During my school age years, I was always a good student. I loved to learn and... I still do! My parents gave me money for every "A" that I made too. That, to me, was bonus. I liked being the "smart one" in class.
Funny enough, the worst grades I received were in behavioral conduct. It seems that I was quite the social butterfly and talked too much in class. Who ME?!
I'll never forget the first "D" I brought home on my report card. I was DEVASTATED. It was in high school physical science and I still feel nauseous when I think of that class. I remember the infamous "bomb drop" exam where we had to memorize a shit ton of formulas to figure out how to reach a certain target if a bomb was dropped from a plane overhead.
My dad giggled at my horrified gawking of my report card. I cried for days. I was so disappointed. My dad said, "It's just a grade! Sheesh!"
Can you say over-achiever?
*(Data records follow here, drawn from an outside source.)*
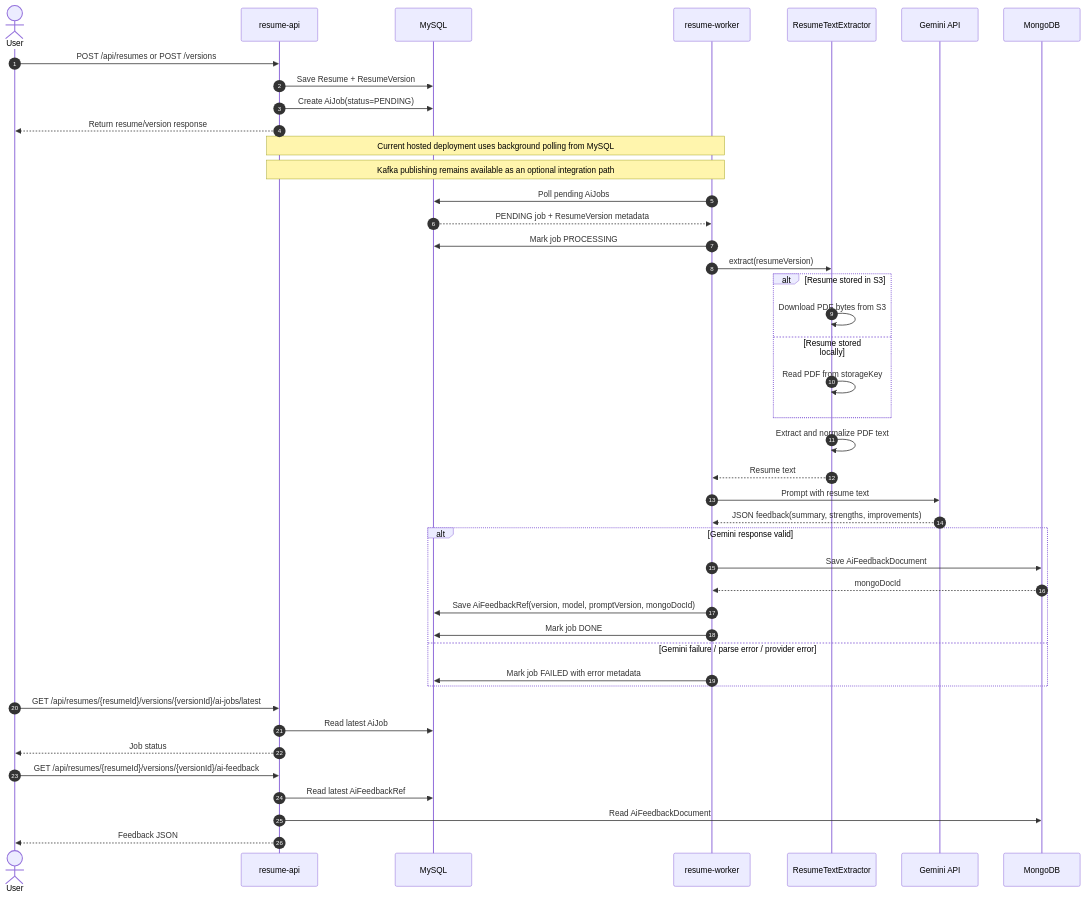
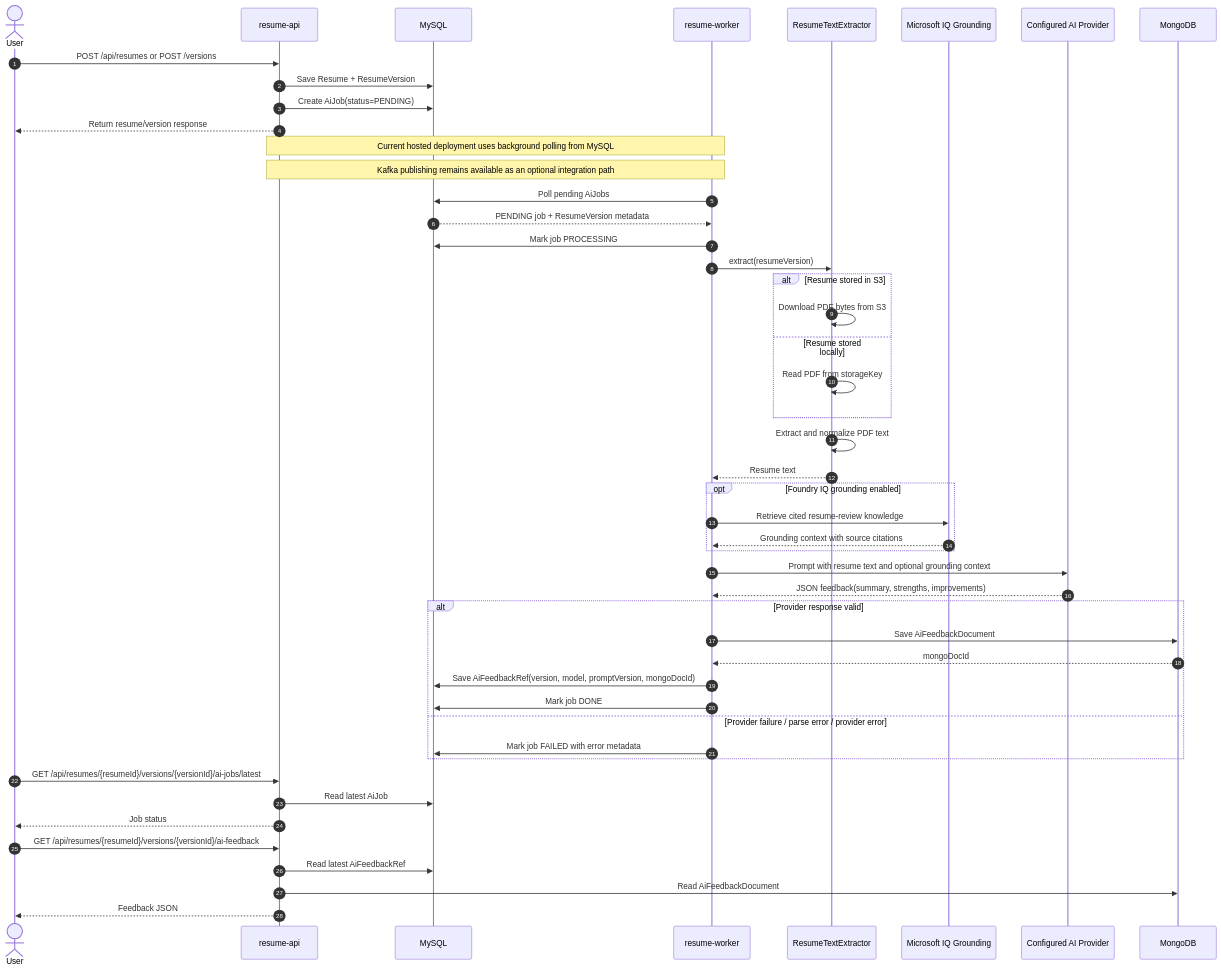
Before and after one commit to helenapedro/resume-feedback-platform: the second of 3 diagrams in docs/project-documentation/architecture.md, drawn with Mermaid. The commit also changed other lines of this file and 65 other files, not shown here.

````diff
--- a/docs/project-documentation/architecture.md
+++ b/docs/project-documentation/architecture.md
@@ -48,55 +53,61 @@
 ```mermaid
 sequenceDiagram
     autonumber
     actor User
     participant API as resume-api
     participant MySQL as MySQL
     participant Worker as resume-worker
     participant Extractor as ResumeTextExtractor
-    participant Gemini as Gemini API
+    participant Grounding as Microsoft IQ Grounding
+    participant Provider as Configured AI Provider
     participant Mongo as MongoDB
 
     User->>API: POST /api/resumes or POST /versions
     API->>MySQL: Save Resume + ResumeVersion
     API->>MySQL: Create AiJob(status=PENDING)
     API-->>User: Return resume/version response
 
     Note over API,Worker: Current hosted deployment uses background polling from MySQL
     Note over API,Worker: Kafka publishing remains available as an optional integration path
 
     Worker->>MySQL: Poll pending AiJobs
     MySQL-->>Worker: PENDING job + ResumeVersion metadata
 
     Worker->>MySQL: Mark job PROCESSING
     Worker->>Extractor: extract(resumeVersion)
 
     alt Resume stored in S3
         Extractor->>Extractor: Download PDF bytes from S3
     else Resume stored locally
         Extractor->>Extractor: Read PDF from storageKey
     end
 
     Extractor->>Extractor: Extract and normalize PDF text
     Extractor-->>Worker: Resume text
 
-    Worker->>Gemini: Prompt with resume text
-    Gemini-->>Worker: JSON feedback(summary, strengths, improvements)
+    opt Foundry IQ grounding enabled
+        Worker->>Grounding: Retrieve cited resume-review knowledge
+        Grounding-->>Worker: Grounding context with source citations
+    end
 
-    alt Gemini response valid
+    Worker->>Provider: Prompt with resume text and optional grounding context
+    Provider-->>Worker: JSON feedback(summary, strengths, improvements)
+
+    alt Provider response valid
         Worker->>Mongo: Save AiFeedbackDocument
         Mongo-->>Worker: mongoDocId
         Worker->>MySQL: Save AiFeedbackRef(version, model, promptVersion, mongoDocId)
         Worker->>MySQL: Mark job DONE
-    else Gemini failure / parse error / provider error
+    else Provider failure / parse error / provider error
         Worker->>MySQL: Mark job FAILED with error metadata
     end
 
     User->>API: GET /api/resumes/{resumeId}/versions/{versionId}/ai-jobs/latest
     API->>MySQL: Read latest AiJob
     API-->>User: Job status
 
     User->>API: GET /api/resumes/{resumeId}/versions/{versionId}/ai-feedback
     API->>MySQL: Read latest AiFeedbackRef
     API->>Mongo: Read AiFeedbackDocument
     API-->>User: Feedback JSON
 ```
````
By the time I failed my first class, it was freshman college algebra. I still hated math by that point and also was ready to move away from Louisiana. I didn't care about college anymore. I wanted to move to the big city and be a singer!
After I gave up my rock star dream and its frustrating competitiveness, I was married and decided to go back to college. I was terrified of taking that college algebra class again. The difference, this time, was my motivation. I WANTED to graduate from college. I WANTED to be good in an IT career. I was disciplined and ready to take it on.
The next three years, as I completed my degree, I made straight "A's"... bringing my cumulative GPA up high enough to graduate cum laude.
When my husband and I were first married, I had recently paid off all of my credit cards. I had accrued some debt after moving away from home and being on my own for the first time. I was finally in a great job and was thrilled to be able to cut up those credit cards and pay everything off.
My husband, unfortunately, hadn't been so disciplined. He had put much of our dating life, my wedding rings, and our newly married life on credit. He didn't tell me any of this, however, until 8 months into our marriage... right when I'd quit my great job to go back to college.
We spent the next three years barely scraping by. Once I graduated and finally landed an even better job, we decided we were going to get out of debt too. I controlled our budget and bills and we were debt-free within 4 years of my graduation.
I've lost weight, weaned myself off anti-depressants, solved a debt problem...
Since becoming a single mom, I've had to tap in to that same self-motivation in order to keep afloat. It's not been easy but I know I will get on top of this again. #thatswhatshesaid
I've done triathlons! I've bought my own home! I'm doing this on my own!
When I care about something, I can generally find motivation and be somewhat self-disciplined. I've had a lot of time in my life that I didn't care and my motivation was lacking. But in general, I know it's in there somewhere.
What I've noticed with some (for instance my ex), however, is that if the "motivation" to do well in school was parental approval (or rather the fear of parental disappointment), then the self-discipline simply isn't there. I also wonder if the same self-discipline needed to get out of debt relates to taking care of your body too. (Quitting drinking/smoking, losing weight, exercising)
It's almost as if... since mom and dad aren't threatening or controlling their lives anymore, they feel as if they don't have to or want to try as hard. Is that it?
Self-discipline helps with making smart choices. Is it an inherent thing or can it be taught? Do people actually feel victim to their lack of discipline or circumstance and therefore, stop trying? Does this mean that these people will never find their own discipline in order to motivate themselves?
This is only my theory. Care to take this poll to help me? Or simply leave a comment with your thoughts below.
Thanks to pollcode.com.